We arrived at Milos two days ago. This island captivates me by the natural beauty of her sea caves and salt-worn cliffs against the clear azure water. Milos’ caves and cliffs are formed from the constant raking of the elements against the soil and rock rich in minerals. I’m so drawn to this land. Perhaps it’s because its beauty is raw and unadorned and unapologetic. The earth stands firm against the incessant pounding of the sea, yet instead of fully yielding it rewrites itself. The landscape is constantly being transformed based on the pressures of the wind and surf and salt, but it never loses its unmistakable identity.
I feel an irresistible pull to this land, this country of my birth.
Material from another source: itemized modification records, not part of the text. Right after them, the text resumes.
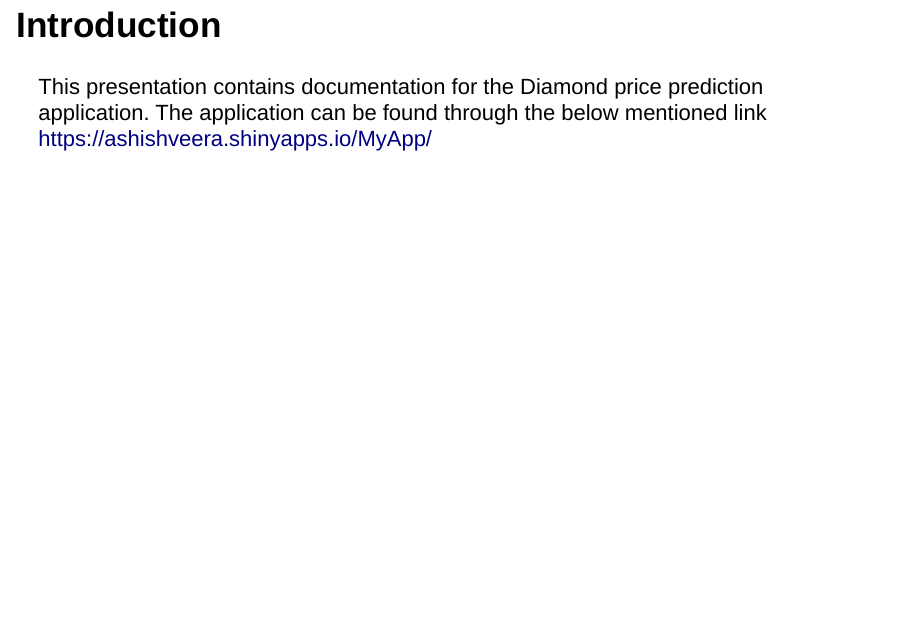
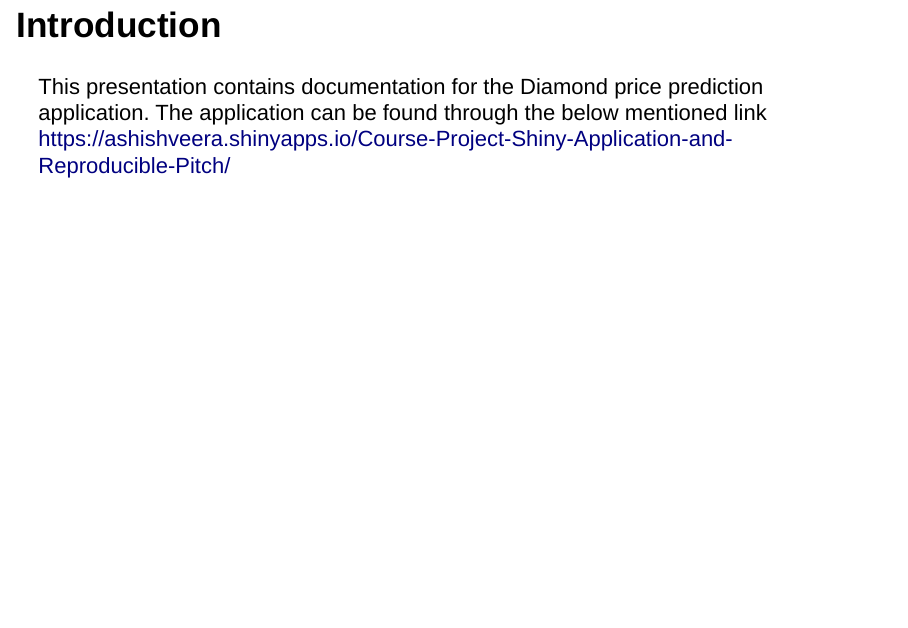
Before and after one commit to AshishVeera/Course-Project-Shiny-Application-and-Reproducible-Pitch, an R Markdown document (ReproduciblePitch.Rmd): page 2 of 6. Rendered offline with R 4.5, knitr and Pandoc, with nearby package versions; drawn as Slidy slides in place of the format the file asks for.

Commit message:
Add files via upload

```diff
--- a/ReproduciblePitch.Rmd
+++ b/ReproduciblePitch.Rmd
@@ -8,7 +8,7 @@ output: ioslides_presentation
 
 ## Introduction
 This presentation contains documentation for the Diamond price prediction application. The application can be found through the below mentioned link
-https://ashishveera.shinyapps.io/MyApp/
+https://ashishveera.shinyapps.io/Course-Project-Shiny-Application-and-Reproducible-Pitch/
 
 
 ## Fucntionality of the application
```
Each time I revisit a familiar place I notice something new- a beach that used to be sandy now is strewn with boulders that toppled over from the cliffs at some point during my absence. A well-worn path is now covered by aromatic herbs. Yet this new landscape is no less beautiful than the one I remember.
Perhaps change is the only constant.
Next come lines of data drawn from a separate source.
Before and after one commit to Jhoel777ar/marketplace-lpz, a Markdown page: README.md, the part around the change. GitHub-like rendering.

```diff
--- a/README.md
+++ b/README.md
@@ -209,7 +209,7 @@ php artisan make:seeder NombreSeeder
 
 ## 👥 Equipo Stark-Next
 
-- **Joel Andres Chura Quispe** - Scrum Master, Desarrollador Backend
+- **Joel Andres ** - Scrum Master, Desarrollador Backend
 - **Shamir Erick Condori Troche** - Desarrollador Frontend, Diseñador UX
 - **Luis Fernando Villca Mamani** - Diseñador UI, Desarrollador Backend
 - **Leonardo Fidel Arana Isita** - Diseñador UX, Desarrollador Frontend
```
Santorini used to be a typical round island (named Strogili, or “round”) until a powerful earthquake triggered the eruption of the volcano at its center thousands of years ago, completely destroying the landscape, killing its citizens and forming the unique dramatic cliffs that now draw visitors from all over the world.
Curiously it is just these devastating disruptions and “imperfections“ that ignite our imaginations and entice us to explore these islands and their dramatic nooks and crannies.
This has me thinking about how I’ve been rewriting my present after my own recent core-shuddering earthquake. The last two years have not gone the way I envisioned. The stressors of emergency medicine and my father’s failing health have been my wind and surf and salt, and the dissolution of my marriage has been my volcanic eruption. These pressures have either slowly been scraping away my protective layers to leave me raw and sometimes shaken, or have completely cracked me open in the blink of an eye. “There is a crack, a crack in everything. That’s how the light gets in,” sings Leonard Cohen. I now see that it’s that, but also much more. The fracturing apart does not only serve to let light and love in; it allows the inner joy to emanate out. We can see these pressures and changes as devastating losses, or we can see them as transformational events that help shape our lives and identities moving forward. I am choosing the latter. I hope that when great change comes to your own shores, you do too.